**DATA IN THIS EXERCISE**.
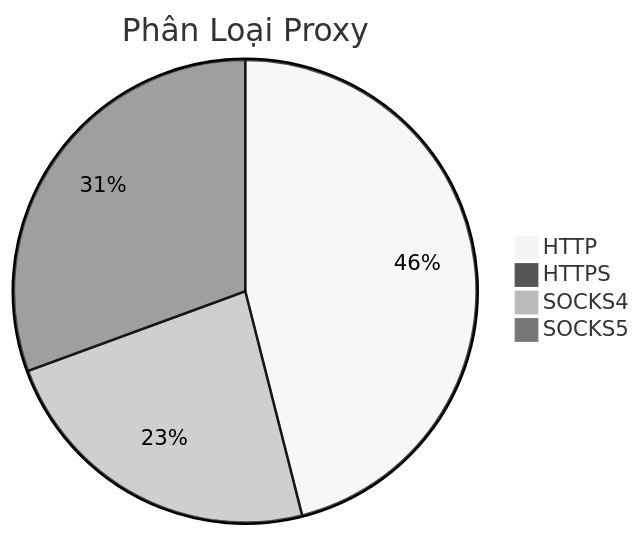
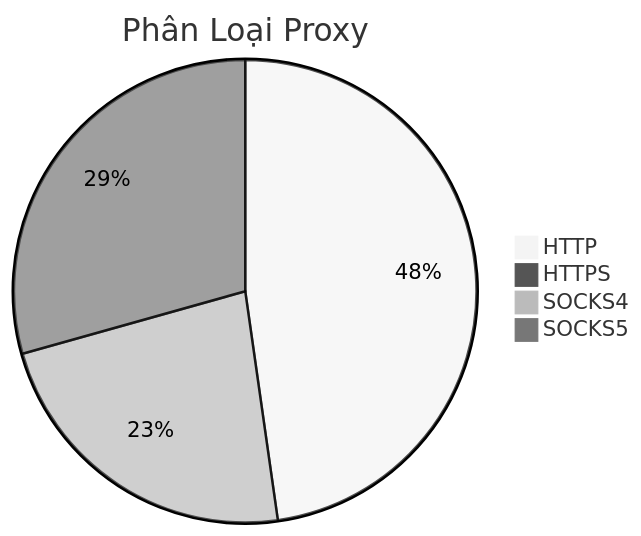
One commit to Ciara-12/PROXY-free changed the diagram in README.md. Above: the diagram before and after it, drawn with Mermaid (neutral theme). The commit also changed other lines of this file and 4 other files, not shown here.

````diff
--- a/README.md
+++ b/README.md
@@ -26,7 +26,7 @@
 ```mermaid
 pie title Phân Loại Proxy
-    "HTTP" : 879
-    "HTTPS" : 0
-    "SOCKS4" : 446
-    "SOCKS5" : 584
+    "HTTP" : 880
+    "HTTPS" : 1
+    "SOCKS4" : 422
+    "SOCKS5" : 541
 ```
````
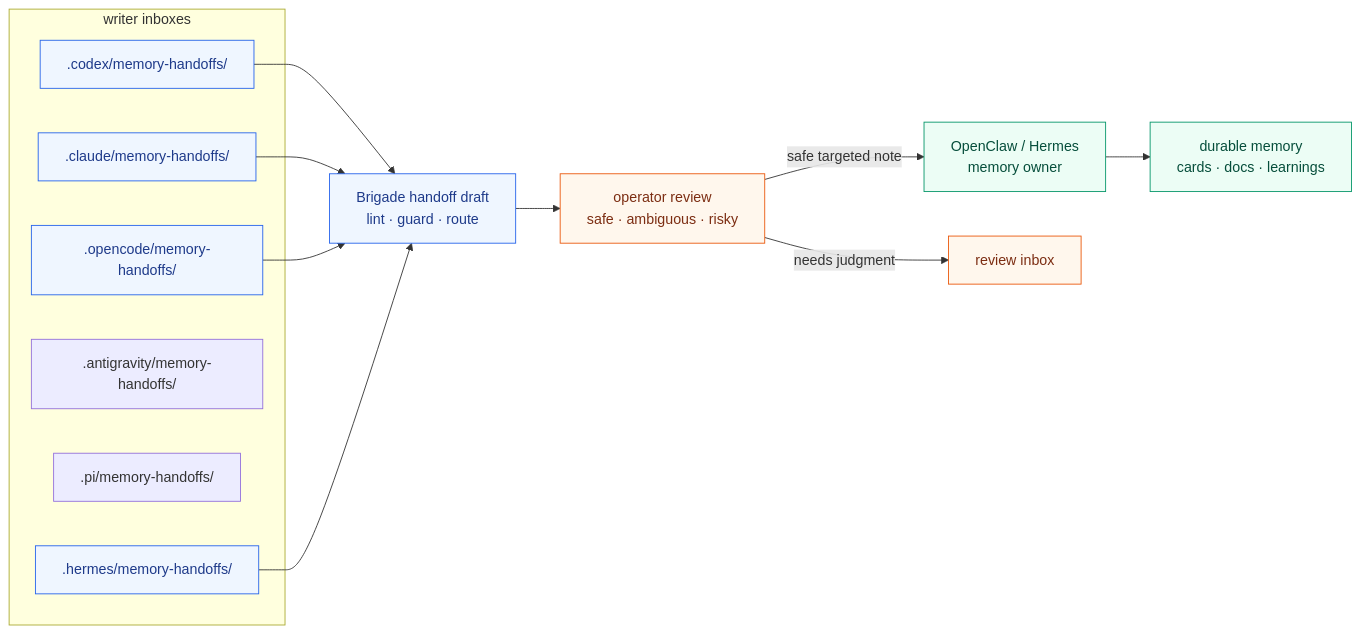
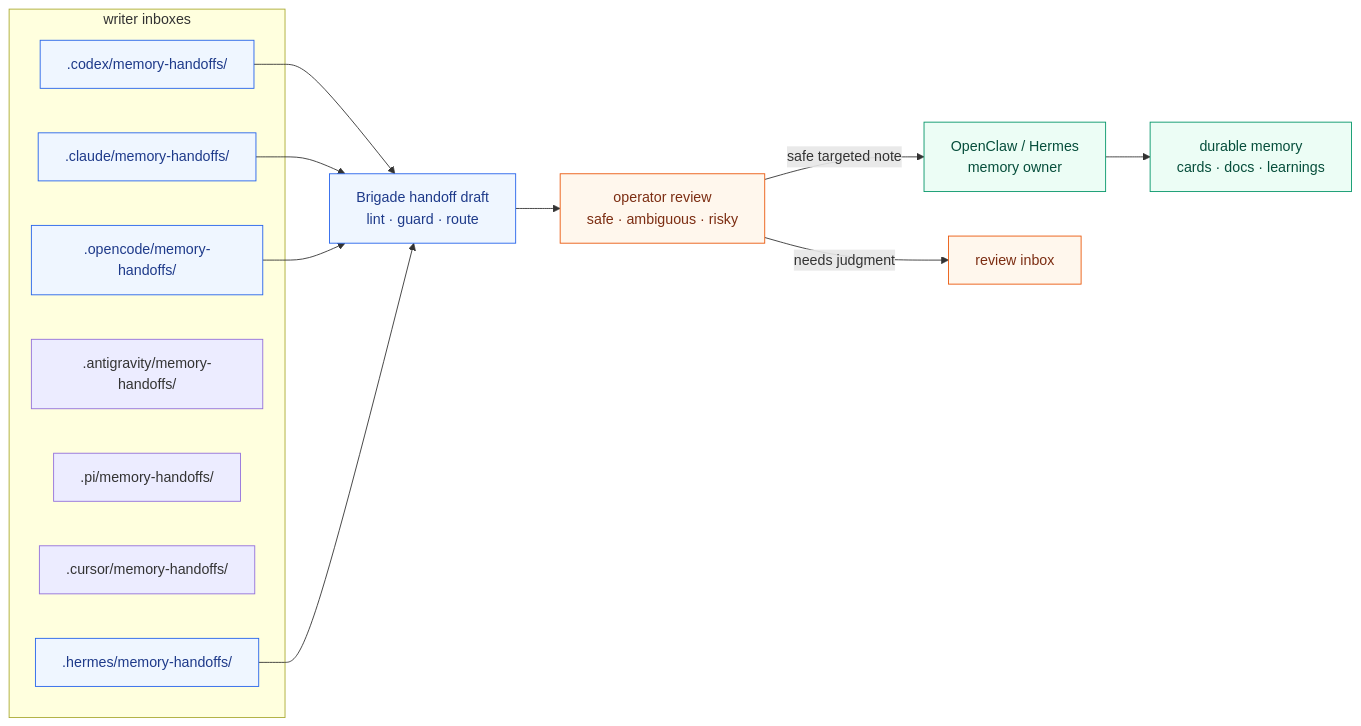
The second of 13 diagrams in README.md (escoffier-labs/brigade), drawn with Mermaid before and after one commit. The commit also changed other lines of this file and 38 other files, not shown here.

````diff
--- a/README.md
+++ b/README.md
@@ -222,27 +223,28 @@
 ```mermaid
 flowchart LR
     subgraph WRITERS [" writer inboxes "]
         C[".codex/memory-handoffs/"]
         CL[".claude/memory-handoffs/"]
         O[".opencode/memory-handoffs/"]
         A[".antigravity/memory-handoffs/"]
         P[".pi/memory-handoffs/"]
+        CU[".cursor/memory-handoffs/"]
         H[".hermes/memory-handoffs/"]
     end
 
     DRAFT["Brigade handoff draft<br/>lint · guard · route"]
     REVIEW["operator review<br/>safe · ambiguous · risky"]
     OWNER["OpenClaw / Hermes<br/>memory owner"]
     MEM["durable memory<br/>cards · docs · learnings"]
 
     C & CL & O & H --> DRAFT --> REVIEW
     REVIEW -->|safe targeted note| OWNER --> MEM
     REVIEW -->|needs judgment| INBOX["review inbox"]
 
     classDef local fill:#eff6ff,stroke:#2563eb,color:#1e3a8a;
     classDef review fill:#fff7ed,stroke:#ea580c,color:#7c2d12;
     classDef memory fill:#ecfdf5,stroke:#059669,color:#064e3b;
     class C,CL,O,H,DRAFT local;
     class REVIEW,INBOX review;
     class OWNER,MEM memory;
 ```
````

**DIRECTIONS**. Excluding the pictures, output every entry above without alteration.

**RESULT FOR THIS TASK**.
One commit to Ciara-12/PROXY-free changed the diagram in README.md. Above: the diagram before and after it, drawn with Mermaid (neutral theme). The commit also changed other lines of this file and 4 other files, not shown here.

````diff
--- a/README.md
+++ b/README.md
@@ -26,7 +26,7 @@
 ```mermaid
 pie title Phân Loại Proxy
-    "HTTP" : 879
-    "HTTPS" : 0
-    "SOCKS4" : 446
-    "SOCKS5" : 584
+    "HTTP" : 880
+    "HTTPS" : 1
+    "SOCKS4" : 422
+    "SOCKS5" : 541
 ```
````
The second of 13 diagrams in README.md (escoffier-labs/brigade), drawn with Mermaid before and after one commit. The commit also changed other lines of this file and 38 other files, not shown here.

````diff
--- a/README.md
+++ b/README.md
@@ -222,27 +223,28 @@
 ```mermaid
 flowchart LR
     subgraph WRITERS [" writer inboxes "]
         C[".codex/memory-handoffs/"]
         CL[".claude/memory-handoffs/"]
         O[".opencode/memory-handoffs/"]
         A[".antigravity/memory-handoffs/"]
         P[".pi/memory-handoffs/"]
+        CU[".cursor/memory-handoffs/"]
         H[".hermes/memory-handoffs/"]
     end
 
     DRAFT["Brigade handoff draft<br/>lint · guard · route"]
     REVIEW["operator review<br/>safe · ambiguous · risky"]
     OWNER["OpenClaw / Hermes<br/>memory owner"]
     MEM["durable memory<br/>cards · docs · learnings"]
 
     C & CL & O & H --> DRAFT --> REVIEW
     REVIEW -->|safe targeted note| OWNER --> MEM
     REVIEW -->|needs judgment| INBOX["review inbox"]
 
     classDef local fill:#eff6ff,stroke:#2563eb,color:#1e3a8a;
     classDef review fill:#fff7ed,stroke:#ea580c,color:#7c2d12;
     classDef memory fill:#ecfdf5,stroke:#059669,color:#064e3b;
     class C,CL,O,H,DRAFT local;
     class REVIEW,INBOX review;
     class OWNER,MEM memory;
 ```
````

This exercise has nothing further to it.